Recorded data:
/---

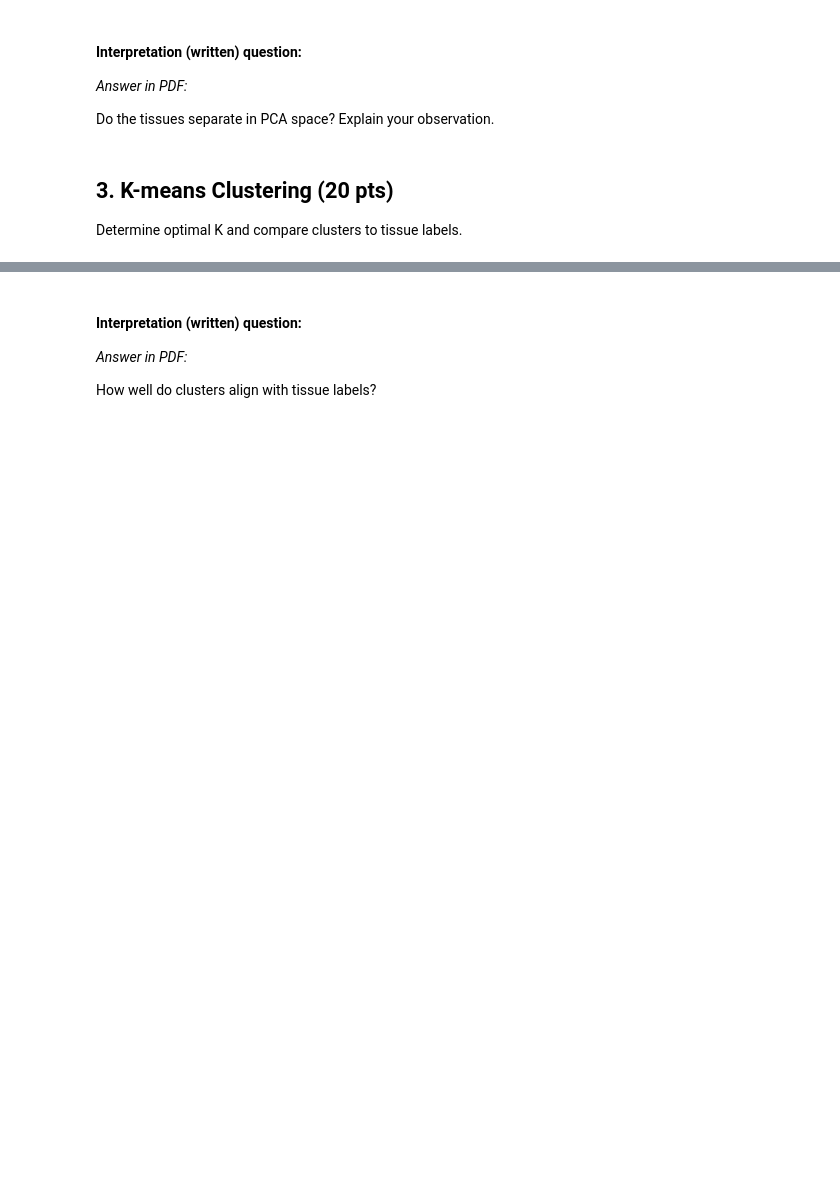
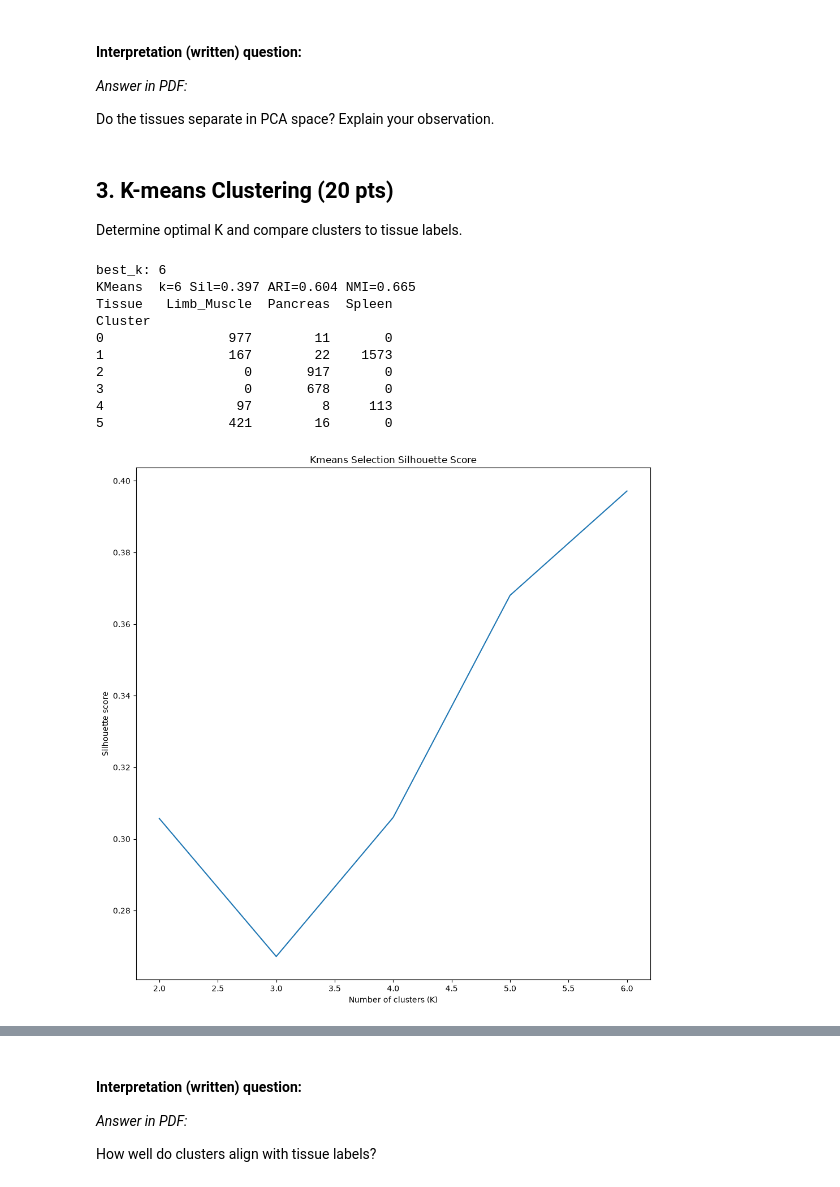
Before and after one commit to YuGe0115/02718_Homework_Answer, a Jupyter notebook: HW1_notebook.ipynb, the cells around one changed output, grey strips where cells are left out. Drawn from its saved outputs; the diff is of its cells as text; code cells hidden in the pictures; blank space fills up the shorter version.

```diff
--- a/HW1_notebook.ipynb
+++ b/HW1_notebook.ipynb
@@ -115,8 +140,8 @@ Determine optimal K and compare clusters to tissue labels.
 # %%
 # TODO:
 # import the tools you will use
-
-
+from sklearn.cluster import KMeans
+from sklearn.metrics import silhouette_score, adjusted_rand_score, normalized_mutual_info_score
 
 N_PCS   = 50
 K_RANGE = [2, 3, 4, 5, 6]
@@ -124,34 +149,105 @@ SEED    = 42
 LABEL_COL = "tissue"
 
 # TODO: ensure you are using exactly the first N_PCS PCs
-
+pca_data = adata_hvg.obsm["X_pca"][:, :N_PCS]
+tissue_labels = adata_hvg.obs[LABEL_COL].values
 
 # TODO: compute elbow (inertia) and silhouette over K_RANGE (use random_state=SEED, n_init=50)
+inertias = []
+silhouettes = []
 
+for k in K_RANGE:
+    km = KMeans(n_clusters=k, random_state=SEED, n_init=50)
+    labels = km.fit_predict(pca_data)
+    inertias.append(km.inertia_)
+    silhouettes.append(silhouette_score(pca_data, labels))
 
 # TODO: choose best_k by max silhouette; if tie, pick the smaller k
-
+best_k = K_RANGE[np.argmax(silhouettes)]
+print("best_k:", best_k)
 
 # TODO: fit final KMeans with best_k (use random_state=SEED, n_init=50)
+kmeans_final = KMeans(n_clusters=best_k, random_state=SEED, n_init=50)
+kmeans_labels = kmeans_final.fit_predict(pca_data)
 
 # TODO: compute metrics (silhouette, ARI, NMI) using (X_pca_use, km_labels, y_true)
 # km_sil = ...
 # km_ari = ...
 # km_nmi = ...
 # print(f"KMeans  k={best_k}  Sil={km_sil:.3f}  ARI={km_ari:.3f}  NMI={km_nmi:.3f}")
+km_sil = silhouette_score(pca_data,kmeans_labels) #silhouette
+km_ari = adjusted_rand_score(tissue_labels, kmeans_labels) #ARI
+km_nmi = normalized_mutual_info_score(tissue_labels, kmeans_labels) #NMI
+
+print(f"KMeans  k={best_k}", f"Sil={km_sil:.3f}", f"ARI={km_ari:.3f}", f"NMI={km_nmi:.3f}")
 
 # TODO: print or draw confusion table clusters × tissue
 # optionally save to -> outputs/kmeans_confusion.csv
+confusion = pd.crosstab(kmeans_labels, tissue_labels, rownames=["Cluster"], colnames=["Tissue"])
+print(confusion)
+confusion.to_csv("outputs/kmeans_confusion.csv")
 
 
 # TODO: plot and save k-selection curves (Elbow + Silhouette)
 # save figure in -> figs/kmeans_kselection_silhouette.png
 # save figure in -> figs/kmeans_kselection_elbow.png
+plt.figure(figsize=(10, 10))
+plt.plot(K_RANGE, silhouettes)
+plt.xlabel("Number of clusters (K)")
+plt.ylabel("Silhouette score")
+plt.title("Kmeans Selection Silhouette Score")
+plt.tight_layout()
+plt.savefig("figs/kmeans_kselection_silhouette.png")
+plt.show()
 
+
+plt.figure(figsize=(10, 10))
+plt.plot(K_RANGE,inertias)
+plt.xlabel("Number of clusters (K)")
+plt.ylabel("Inertia")
+plt.title("Kmeans Selection Elbow Method")
+plt.tight_layout()
+plt.savefig("figs/kmeans_kselection_elbow.png")
+plt.show()
 
 # TODO: PCA scatter (PC1 vs PC2) colored by KMeans clusters →
 # save figure in -> figs/pca_kmeans.png
+plt.figure(figsize=(10, 10))
+for cluster in np.unique(kmeans_labels):
+    mask = kmeans_labels == cluster
+    plt.scatter(pca_data[mask, 0], pca_data[mask, 1], label=f"Cluster {cluster}")
 
+plt.xlabel("PC1")
+plt.ylabel("PC2")
+plt.title("PCA Colored by KMeans Cluster")
+plt.legend()
+plt.tight_layout()
+plt.savefig("figs/pca_kmeans.png")
+plt.show()
 
 # TODO: PCA scatter (PC1 vs PC2) colored by tissue
 # save figure in -> figs/pca_tissue.png
+plt.figure(figsize=(10, 10))
+for tissue in np.unique(tissue_labels):
+    mask = tissue_labels == tissue
+    plt.scatter(pca_data[mask, 0], pca_data[mask, 1], label=tissue)
+
+plt.xlabel("PC1")
+plt.ylabel("PC2")
+plt.title("PCA Colored by Tissue")
+plt.legend()
+plt.tight_layout()
+plt.savefig("figs/pca_tissues.png")
+plt.show()
+# %% [output]
+best_k: 6
+KMeans  k=6 Sil=0.397 ARI=0.604 NMI=0.665
+Tissue   Limb_Muscle  Pancreas  Spleen
+Cluster
+0                977        11       0
+1                167        22    1573
+2                  0       917       0
+3                  0       678       0
+4                 97         8     113
+5                421        16       0
+[figure, added]
```
Also changed, not shown: parts of 4 cells of this notebook.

\---

WHAT IS NEEDED: Show all of the lines above in which "print" is present.

TASK OUTPUT:
+print("best_k:", best_k)
 # print(f"KMeans  k={best_k}  Sil={km_sil:.3f}  ARI={km_ari:.3f}  NMI={km_nmi:.3f}")
+print(f"KMeans  k={best_k}", f"Sil={km_sil:.3f}", f"ARI={km_ari:.3f}", f"NMI={km_nmi:.3f}")
 # TODO: print or draw confusion table clusters × tissue
+print(confusion)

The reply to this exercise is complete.